EXERCISE DESCRIPTION:
Please filter the listing below and copy out the lines that hold "major".

DATA PROVIDED:

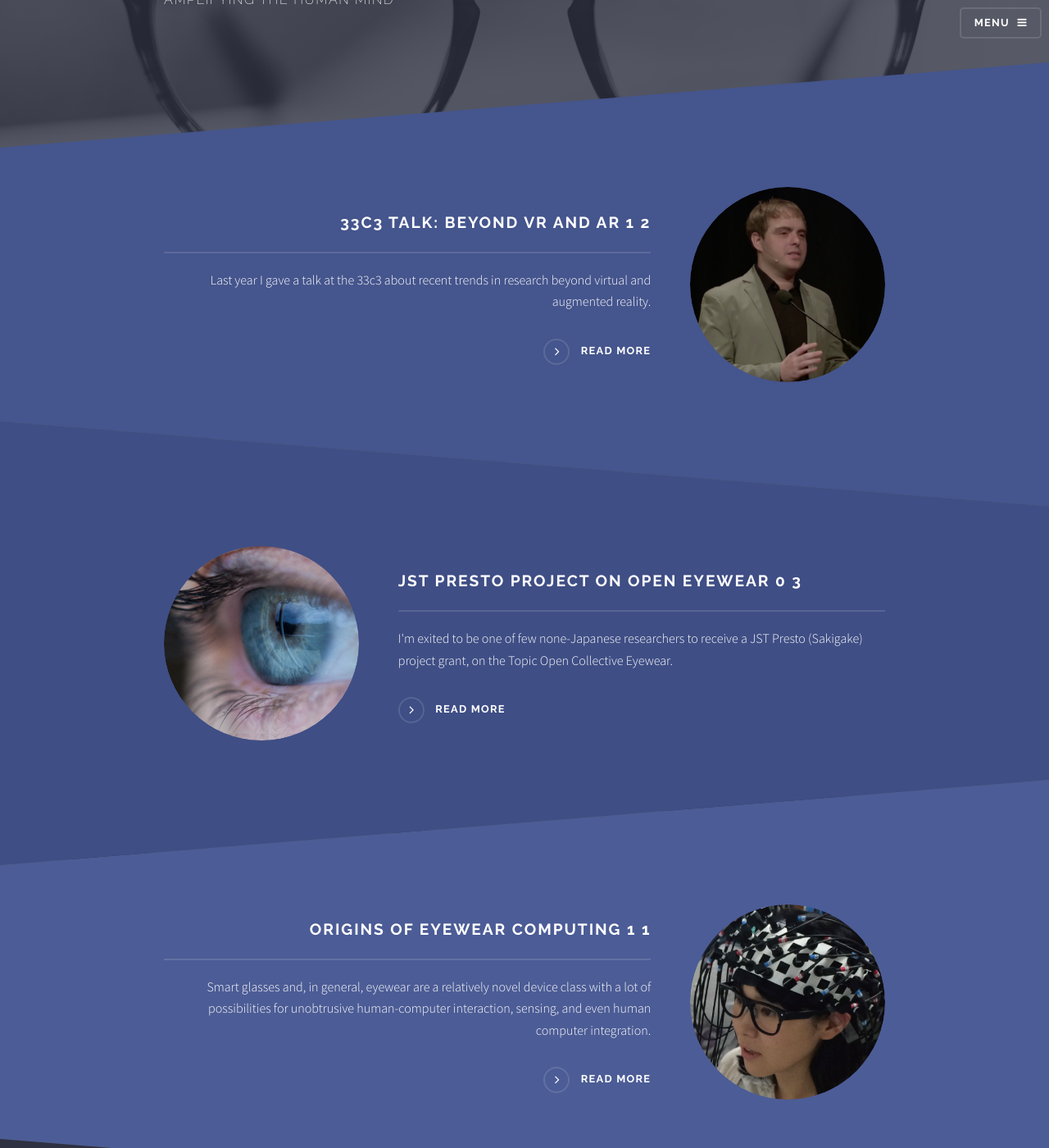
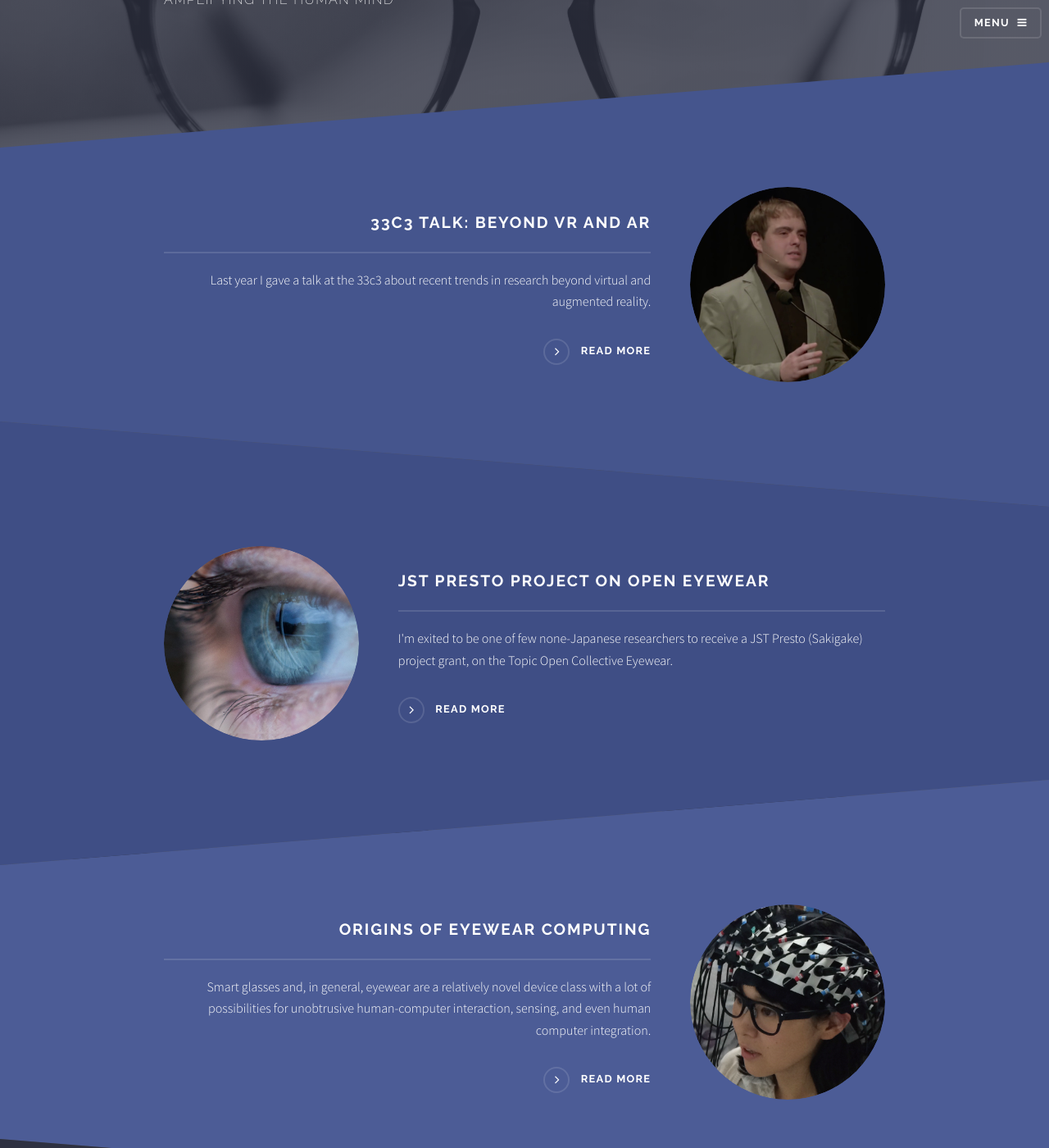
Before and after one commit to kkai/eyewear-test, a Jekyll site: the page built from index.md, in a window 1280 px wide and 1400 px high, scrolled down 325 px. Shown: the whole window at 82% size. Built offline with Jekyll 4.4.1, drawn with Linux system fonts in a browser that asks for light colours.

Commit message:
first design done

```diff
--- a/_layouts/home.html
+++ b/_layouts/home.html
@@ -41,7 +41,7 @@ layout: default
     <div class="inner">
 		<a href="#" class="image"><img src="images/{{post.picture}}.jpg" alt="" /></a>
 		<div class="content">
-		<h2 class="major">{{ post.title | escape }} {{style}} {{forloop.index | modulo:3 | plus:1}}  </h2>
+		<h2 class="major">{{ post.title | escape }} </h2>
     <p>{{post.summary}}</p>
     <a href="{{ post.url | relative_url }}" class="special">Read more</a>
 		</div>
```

EXERCISE ANSWER:
-		<h2 class="major">{{ post.title | escape }} {{style}} {{forloop.index | modulo:3 | plus:1}}  </h2>
+		<h2 class="major">{{ post.title | escape }} </h2>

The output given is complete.